Bereavement is a difficult journey. Being left behind is painful and difficult emotional time. It is hard to understand how to navigate this emotional whirlwind journey of grief. A useful way to understand this journey is illustrated in the five stages of grief.
The five stages of grief is a framework devised by Elisabeth Kübler-Ross in 1969, in her book on death and dying. Five stages of grief can apply to various loss and grief processes.
Grief is an individual journey, and we can all experience it in different ways. The five stages of grief is a useful guide to understand some of the grieving process.
Five stages of Grief
When you first experience a loss, it’s common to not fully accept or believe that it has happened. This is called denial, and it’s a way for your mind to protect you from the intense pain and shock of the loss. You may feel numb or find it hard to believe that the person or thing you lost is really gone. It can be a way of gradually accepting the reality of the situation at a pace that feels more manageable.
As time goes on and the initial shock wears off, you may start to feel angry about the loss. This anger can take different forms, like feeling frustrated, resentful, or believing that what happened is unfair. It’s important to know that anger is a normal and healthy response to loss. It allows you to express your pain and confront the unfairness of the situation. You might direct your anger at yourself, the person who passed away, others involved, or even a higher power.
During the bargaining stage, you may try to regain control or make sense of what happened. You might catch yourself thinking “what if” or “if only” statements, wishing you could change the outcome. You might try to negotiate with a higher power or explore alternative scenarios in your mind. It’s common to reflect on your own actions and wonder if you could have done something differently to prevent the loss. Bargaining is a way of seeking temporary relief from the pain and uncertainty of grief.
As time passes and the intensity of your emotions starts to subside, you might find yourself in a period of deep sadness and reflection. This is not the same as clinical depression, but rather a natural response to loss. You may withdraw from others, feel empty inside, or struggle with changes in sleep or appetite. This sadness allows you to mourn the magnitude of the loss and recognise how deeply it has affected your life.
Finally, acceptance is the stage where you come to terms with the reality of the loss and find ways to integrate it into your life. Acceptance doesn’t mean that the pain goes away or that you forget about what you lost. Instead, it’s about finding a new way to live your life that has meaning and purpose. You develop a sense of inner peace and understand that life can continue even without what was lost. You regain your energy, engage in new activities, and form new relationships while still holding onto the memories and impact of the loss.
Emotional whirlwind journey through the five stages of grief is a life changing experience. It needs resilience to navigate the pain and loss. The above stages may not be linear, and sometimes it can feel that all the emotions are happening at once. Five stages of grief are a useful roadmap to understanding the grief journey.

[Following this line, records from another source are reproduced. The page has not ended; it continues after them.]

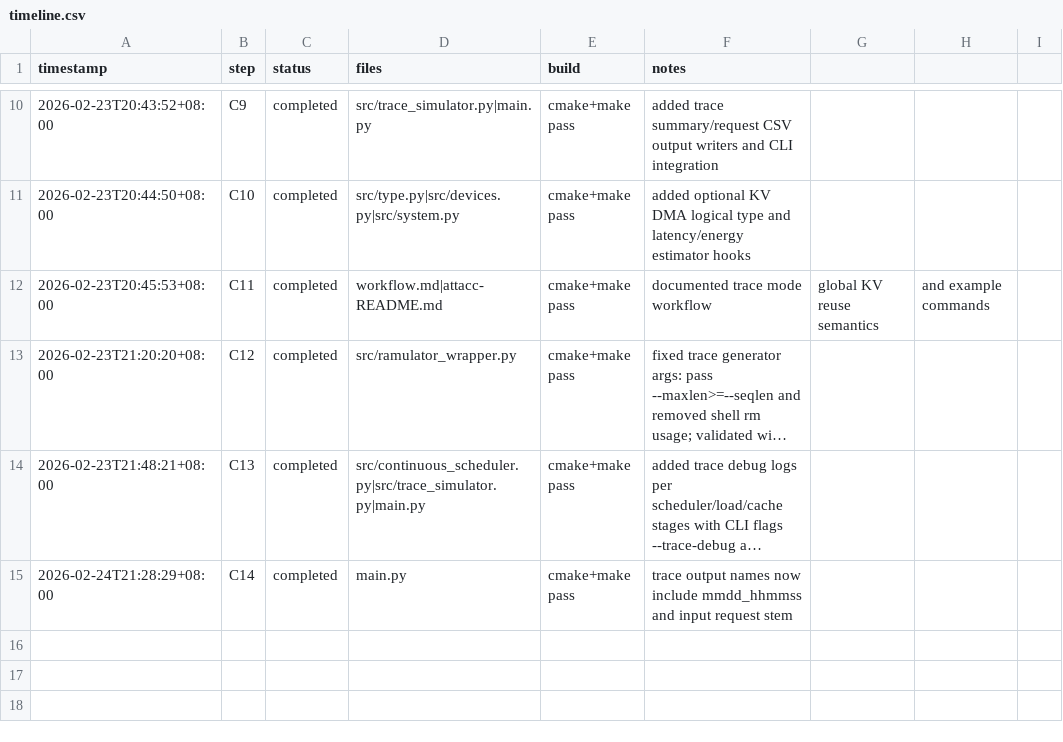
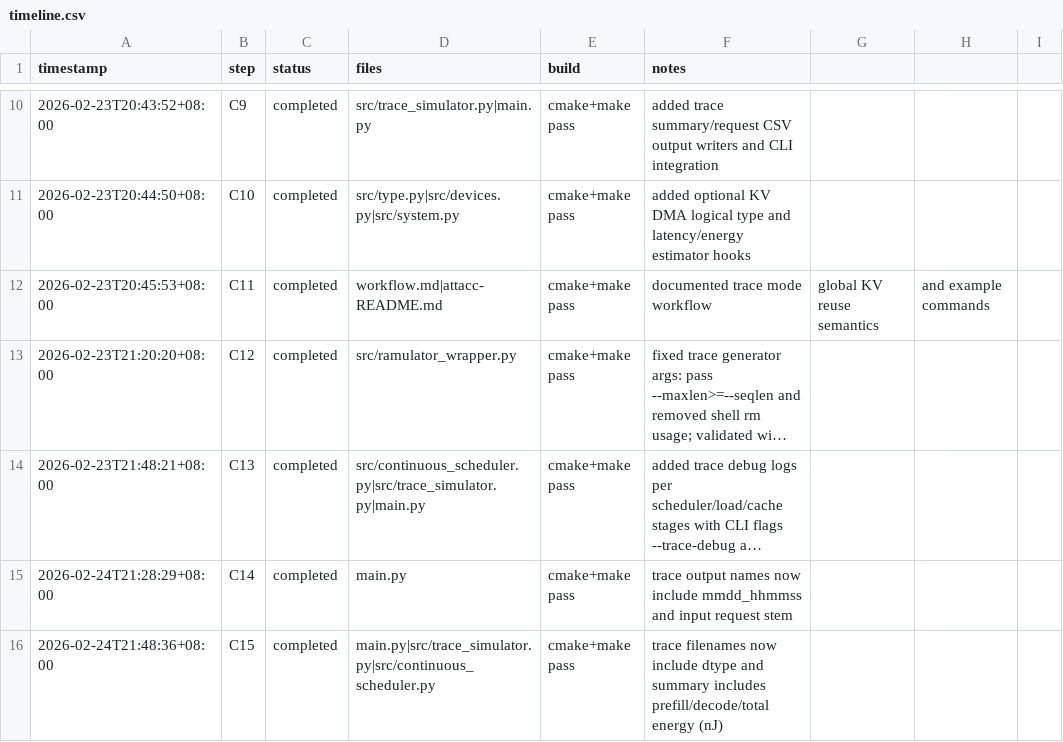
Before and after one commit to Guo-Cheng-Ma/legacy2603, a CSV file: timeline.csv, drawn as a sheet; only a part is shown, gaps mark what is left out; long unchanged cells end in ….

Commit message:
feat(output): include dtype in trace csv names and add energy summary

```diff
--- a/timeline.csv
+++ b/timeline.csv
@@ -15 +15,2 @@ timestamp,step,status,files,build,notes
 2026-02-24T21:28:29+08:00,C14,completed,main.py,cmake+make pass,trace output names now include mmdd_hhmmss and input request stem
+2026-02-24T21:48:36+08:00,C15,completed,main.py|src/trace_simulator.py|src/continuous_scheduler.py,cmake+make pass,trace filenames now include dtype and summary includes prefill/decode/total energy (nJ)
```
Also changed, not shown: 3 other files.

Don’t forget the emotional journey of grief is unique to each person. Acknowledging the above stages, can help you find comfort, growth and a renewed hope for the future.